Now, it is a physical battle to catch up on rest and sleep. Yet, resting at home and sitting in my chair is a “new normal”, a mental battle because I want to do so much more than I can. I am surrounded by a messy house where lots of things don’t get done. There is just no energy.
My morning cup of coffee no longer snaps me into motivation. It is now a necessity to just wake myself. The morning dishes and dirty kitchen counters are usually still there when our three boys get home from school. The errands primarily get run now by my very energetic and extremely helpful husband. He does the lion’s share of the housework and cooking. Nothing is ever done in one fell swoop like it used to be. If I clean at all, it is just one room. The dogs get walked by the kids because even a walk on a sunny day seems like an insurmountable climb. I keep up with doctor’s appointments but rarely make social visits. Friends know I am busy with work and the kids, but I wish I could do more like I used to.
That is why I call them “recovery” days instead of a day off. I need so much rest now. Recovery days are filled with the mental and emotional battles of guilt and fatigue. I hate the messy house, the unfolded laundry, the tasks I want to help with, but can’t. It all comes at a price. I know rest is paramount to my well-being, yet I struggle with how little I do. I fear that it looks like laziness or lack of motivation. My unending, daily, to-do lists now can take me weeks to accomplish. It is hard to rest when you are always feeling so behind.
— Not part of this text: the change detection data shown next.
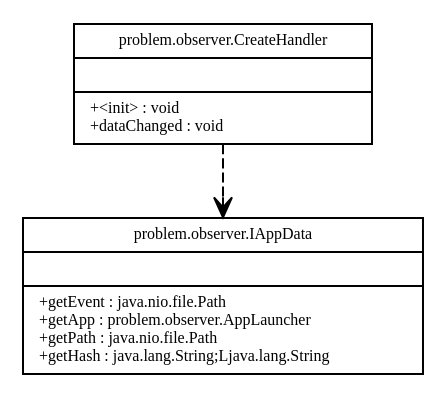
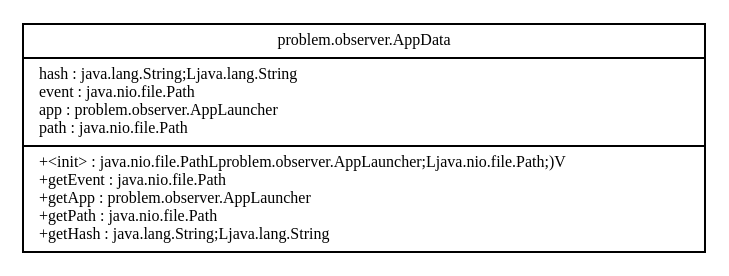
Before and after one commit to schnip/BluePizzaDiagrams: the diagram in dot/out.dot, drawn with Graphviz. The commit also changed 2 other files, not shown here.

```diff
--- a/dot/out.dot
+++ b/dot/out.dot
@@ -1,24 +1,20 @@
 digraph G {
 fontname = "Bitstream Vera Sans"
 fontsize = 8
 node [
 fontname = "Bitstream Vera Sans"
 fontsize = 8
 shape = "record"
 ]
 edge [
 fontname = "Bitstream Vera Sans"
 fontsize = 8
 ]
-problemobserverIAppData [
-label = "{problem.observer.IAppData||+getEvent : java.nio.file.Path\l+getApp : problem.observer.AppLauncher\l+getPath : java.nio.file.Path\l+getHash : java.lang.String;Ljava.lang.String\l}"
-]
-problemobserverCreateHandler [
-label = "{problem.observer.CreateHandler||+\<init\> : void\l+dataChanged : void\l}"
+problemobserverAppData [
+label = "{problem.observer.AppData|hash : java.lang.String;Ljava.lang.String\levent : java.nio.file.Path\lapp : problem.observer.AppLauncher\lpath : java.nio.file.Path\l|+\<init\> : java.nio.file.PathLproblem.observer.AppLauncher;Ljava.nio.file.Path;)V\l+getEvent : java.nio.file.Path\l+getApp : problem.observer.AppLauncher\l+getPath : java.nio.file.Path\l+getHash : java.lang.String;Ljava.lang.String\l}"
 ]
 edge [ arrowhead = "empty", style = "none" ]
 edge [ arrowhead = "empty", style = "dashed" ]
 edge [ arrowhead = "vee", style = "dashed" ]
-problemobserverCreateHandler -> problemobserverIAppData
 edge [ arrowhead = "vee", style = "none" ]
 }
```
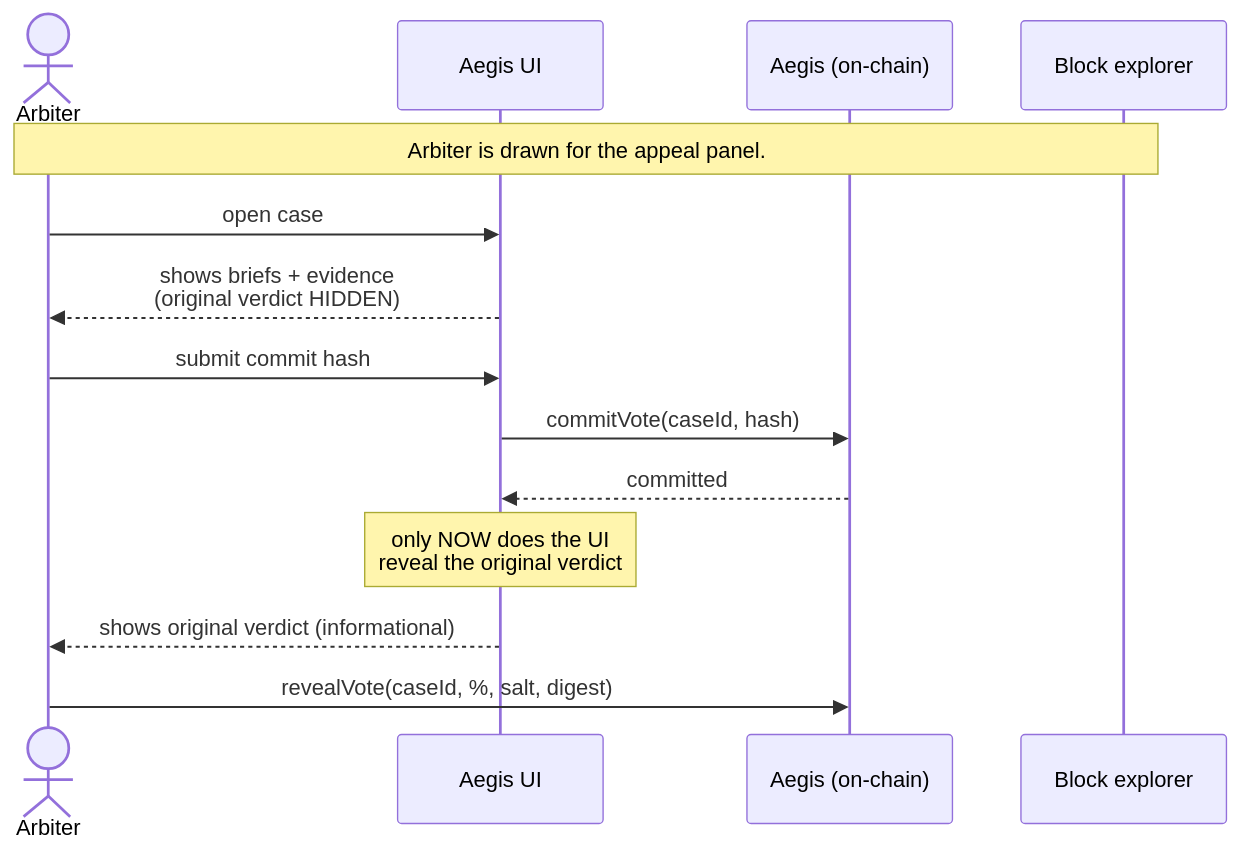
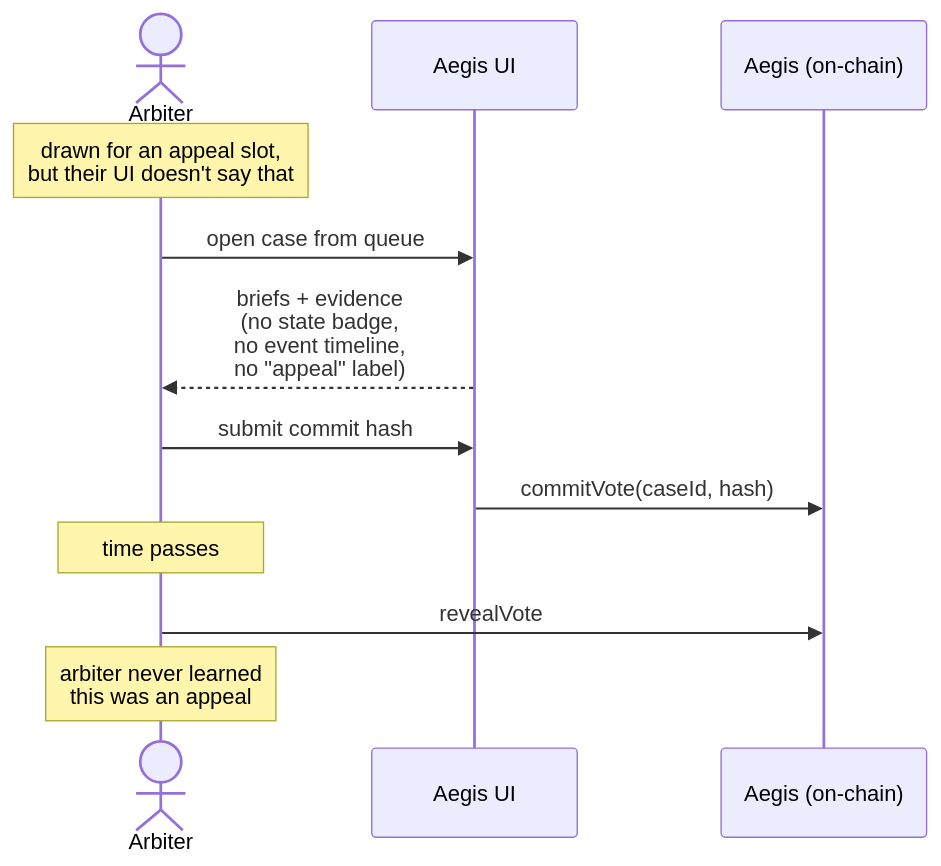
One commit to davidwyly/aegis changed the fifth of 7 diagrams in docs/arbitration-redesign.md. Above: the diagram before and after it, drawn with Mermaid. The commit also changed other lines of this file, not shown here.

````diff
--- a/docs/arbitration-redesign.md
+++ b/docs/arbitration-redesign.md
@@ -203,17 +210,15 @@
 ```mermaid
 sequenceDiagram
     actor Arbiter
     participant UI as Aegis UI
     participant Aegis as Aegis (on-chain)
-    participant Chain as Block explorer
 
-    Note over Arbiter,Chain: Arbiter is drawn for the appeal panel.
-    Arbiter->>UI: open case
-    UI-->>Arbiter: shows briefs + evidence<br/>(original verdict HIDDEN)
+    Note over Arbiter: drawn for an appeal slot,<br/>but their UI doesn't say that
+    Arbiter->>UI: open case from queue
+    UI-->>Arbiter: briefs + evidence<br/>(no state badge,<br/>no event timeline,<br/>no "appeal" label)
     Arbiter->>UI: submit commit hash
     UI->>Aegis: commitVote(caseId, hash)
-    Aegis-->>UI: committed
-    Note over UI: only NOW does the UI<br/>reveal the original verdict
-    UI-->>Arbiter: shows original verdict (informational)
-    Arbiter->>Aegis: revealVote(caseId, %, salt, digest)
+    Note over Arbiter: time passes
+    Arbiter->>Aegis: revealVote
+    Note over Arbiter: arbiter never learned<br/>this was an appeal
 ```
````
My boys have become accustomed to my new type of mothering with Lupus. They probably don’t even remember the dynamo I once was and that makes me sad. The scrapbooking and hikes have stopped. The bike rides and long days in the pool are fewer. The boys have learned to know when I am having too much pain or fatigue to participate. They know if I am asleep, to let me rest and not to wake me. They move the laundry for me, cook their own after-school snacks and pick up the heavy loads for me at the grocery store. They come and sit with me instead of me going to them when I need them near.
They are great boys. They know that “the sun makes mama sick,” so I have to stay indoors most of the time, which is a big change for us. Now, when I can get outside, I carry an umbrella around on sunny days to help me stay in the shade. Gardening is one of my favorite activities so my husband and boys have learned to move around 2 giant deck umbrellas for me.
At the pool, I sit under an awning and watch them splash around and have their fun, unable to join in very much now. They don’t know what Lupus is really, but they know the fatigue and the pain and that I have good days and bad days. They watch me take 20 pills a day at mealtimes. I certainly wonder what they must think of all this.
I do know that if I stay rested, despite the Lupus, I will live longer and with a higher quality of life. Still, a sense of guilt sits alongside me in my easy chair on these recovery days. So much needs to be done. But I love my family and I want a long life with them and their bright futures. I just may have to be the mom that carries an umbrella with me in the sunny moments that await us all together. It is my new normal. I have to get to a good emotional place with what I have to do to take care of me.
Moms do so very much. All you moms out there know that this is hard work. How would I ever know that all of this hard mama work was going to be done from just resting and taking care of me? So, these days, I recover and I rest. These boys will grow into men who will need their mama, no matter how old they are. I look forward to graduations and weddings and grandkids. In the meantime, I just have to sit here, in my chair and conserve precious energy for that future.